**** Data for processing ****

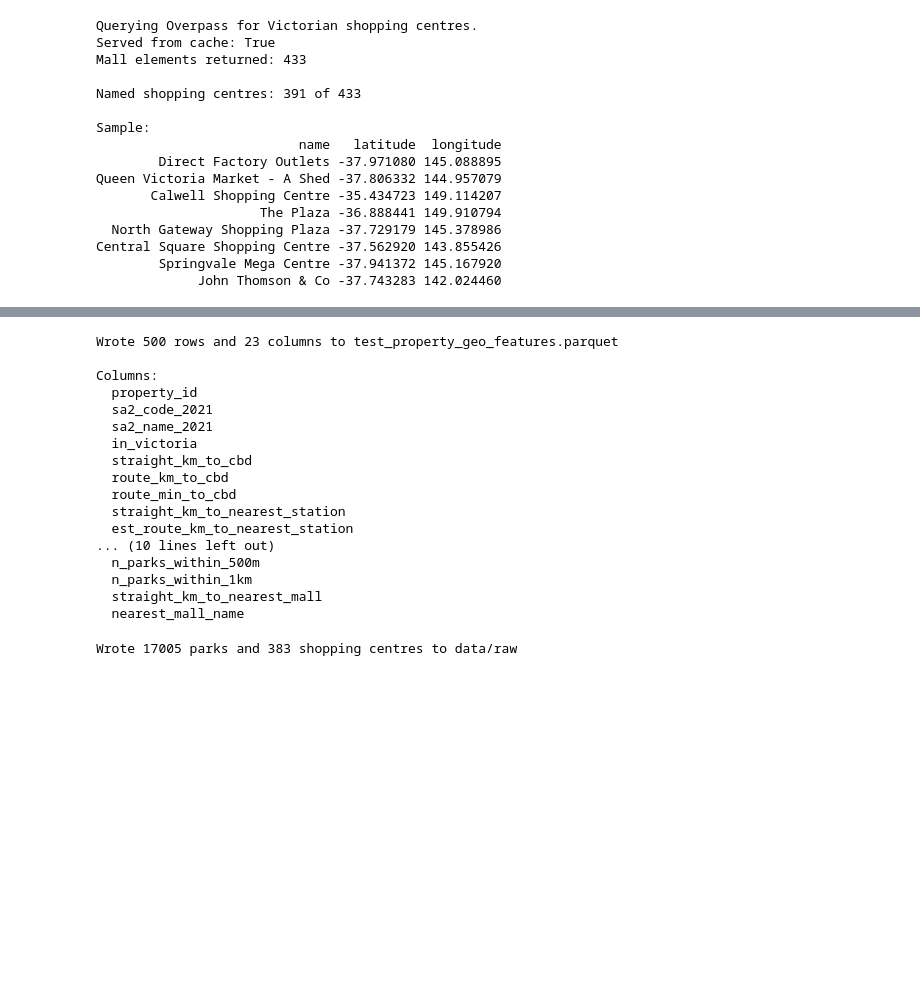
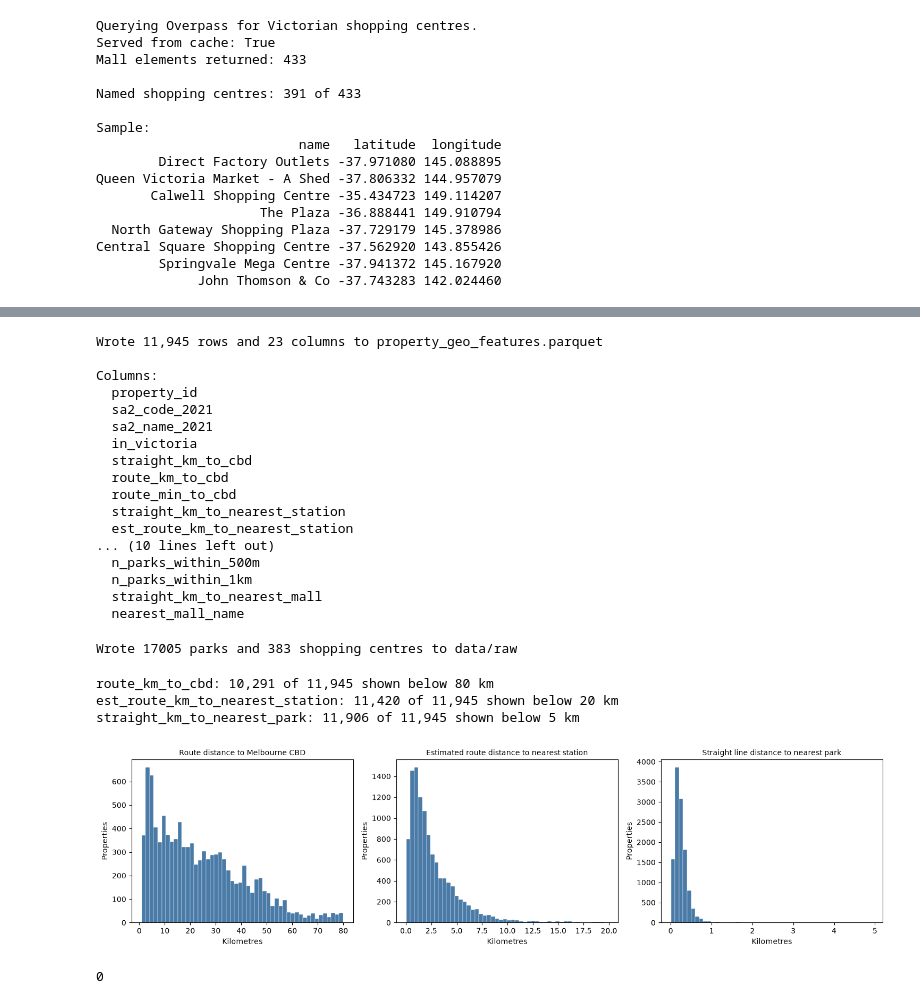
Before and after one commit to sophiaaaaaa123/ADS_project2, a Jupyter notebook: code/02_spatial_features.ipynb, the cells around one changed output, grey strips where cells are left out. Cells and saved outputs as stored; diff of their text form; code cells hidden in the pictures; blank space fills up the shorter version.

```diff
--- a/code/02_spatial_features.ipynb
+++ b/code/02_spatial_features.ipynb
@@ -212,20 +249,0 @@ sa2_code_2021                          sa2_name_2021
-# %%
-fig, ax = plt.subplots(figsize=(9, 9))
-
-# Zoom to the Port Phillip Bay area where the unmatched points cluster
-bay = sa2_proj.cx[280000:360000, 5770000:5820000]
-bay.plot(ax=ax, color="#dce6f0", edgecolor="white", linewidth=0.3)
-
-matched_pts = properties_proj[~unmatched.values]
-unmatched_pts = properties_proj[unmatched.values]
-
-matched_pts.plot(ax=ax, color="#4a7ba7", markersize=8, label="Matched to an SA2")
-unmatched_pts.plot(ax=ax, color="#d1495b", markersize=20, label="No SA2")
-
-ax.set_xlim(280000, 360000)
-ax.set_ylim(5770000, 5820000)
-ax.set_title("Unmatched test points fall in Port Phillip Bay")
-ax.legend()
-ax.set_axis_off()
-plt.tight_layout()
-plt.show()
@@ -1118,7 +1152,7 @@ geo_features = properties_sa2[[
 ]].copy()
 
 assert geo_features["property_id"].is_unique, "property_id must be unique"
-assert len(geo_features) == len(test_properties), "Row count must match the input"
+assert len(geo_features) == len(properties), "Row count must match the input"
 
 # No routed distance may be shorter than its straight line equivalent, since
 # a route cannot beat a straight line. A violation means ORS snapped an
@@ -1140,19 +1174,20 @@ distance_cols = [c for c in geo_features.columns if c.endswith("_km") or "_km_"
 for col in distance_cols:
     assert (geo_features[col].dropna() >= 0).all(), f"{col} contains a negative distance"
 
-out_path = CURATED_DIR / "test_property_geo_features.parquet"
+out_path = CURATED_DIR / "property_geo_features.parquet"
 geo_features.to_parquet(out_path, index=False)
 
 check = pd.read_parquet(out_path)
-assert len(check) == 500, f"Round trip failed, got {len(check)} rows"
+assert len(check) == len(properties), \
+    f"Round trip changed the row count from {len(properties)} to {len(check)}"
 assert check["sa2_code_2021"].dropna().str.len().eq(9).all(), "SA2 code padding lost"
 
-print(f"Wrote {len(check)} rows and {len(check.columns)} columns to {out_path.name}")
+print(f"Wrote {len(check):,} rows and {len(check.columns)} columns to {out_path.name}")
 print(f"\nColumns:")
 for c in check.columns:
     print(f"  {c}")
 # %% [output]
-Wrote 500 rows and 23 columns to test_property_geo_features.parquet
+Wrote 11,945 rows and 23 columns to property_geo_features.parquet
 
 Columns:
   property_id
@@ -1177,3 +1212,38 @@ malls_vic.drop(columns=["geometry"]).to_parquet(
 print(f"Wrote {len(parks)} parks and {len(malls_vic)} shopping centres to data/raw")
 # %% [output]
 Wrote 17005 parks and 383 shopping centres to data/raw
+# %%
+# A summary of what the pipeline produced. Each histogram is truncated at the
+# cap shown, because regional listings stretch the axis far enough to hide the
+# shape of the metropolitan bulk where most of the data sits.
+#
+# The purpose is to confirm that each distance feature has a usable spread. A
+# feature whose values collapse into a narrow band carries little signal for a
+# model, however carefully it was computed.
+fig, axes = plt.subplots(1, 3, figsize=(15, 4))
+
+for ax, col, title, cap in [
+    (axes[0], "route_km_to_cbd", "Route distance to Melbourne CBD", 80),
+    (axes[1], "est_route_km_to_nearest_station", "Estimated route distance to nearest station", 20),
+    (axes[2], "straight_km_to_nearest_park", "Straight line distance to nearest park", 5),
+]:
+    data = geo_features[col].dropna()
+    shown = data[data <= cap]
+    ax.hist(shown, bins=50, color="#4a7ba7", edgecolor="white", linewidth=0.3)
+    ax.set_title(title, fontsize=10)
+    ax.set_xlabel("Kilometres")
+    ax.set_ylabel("Properties")
+    print(f"{col}: {len(shown):,} of {len(data):,} shown below {cap} km")
+
+plt.tight_layout()
+plt.savefig(PROJECT_ROOT / "plots" / "distance_feature_distributions.png", dpi=150)
+plt.show()
+# %% [output]
+route_km_to_cbd: 10,291 of 11,945 shown below 80 km
+est_route_km_to_nearest_station: 11,420 of 11,945 shown below 20 km
+straight_km_to_nearest_park: 11,906 of 11,945 shown below 5 km
+[figure, added]
+# %%
+print(geo_features["route_km_to_cbd"].isna().sum())
+# %% [output]
+0
```
Also changed, not shown: parts of 18 cells of this notebook, 4 other files.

****

- [Exercise description] In the entries above, find lines with "color" and copy each.

- [Written reply]
-bay.plot(ax=ax, color="#dce6f0", edgecolor="white", linewidth=0.3)
-matched_pts.plot(ax=ax, color="#4a7ba7", markersize=8, label="Matched to an SA2")
-unmatched_pts.plot(ax=ax, color="#d1495b", markersize=20, label="No SA2")
+    ax.hist(shown, bins=50, color="#4a7ba7", edgecolor="white", linewidth=0.3)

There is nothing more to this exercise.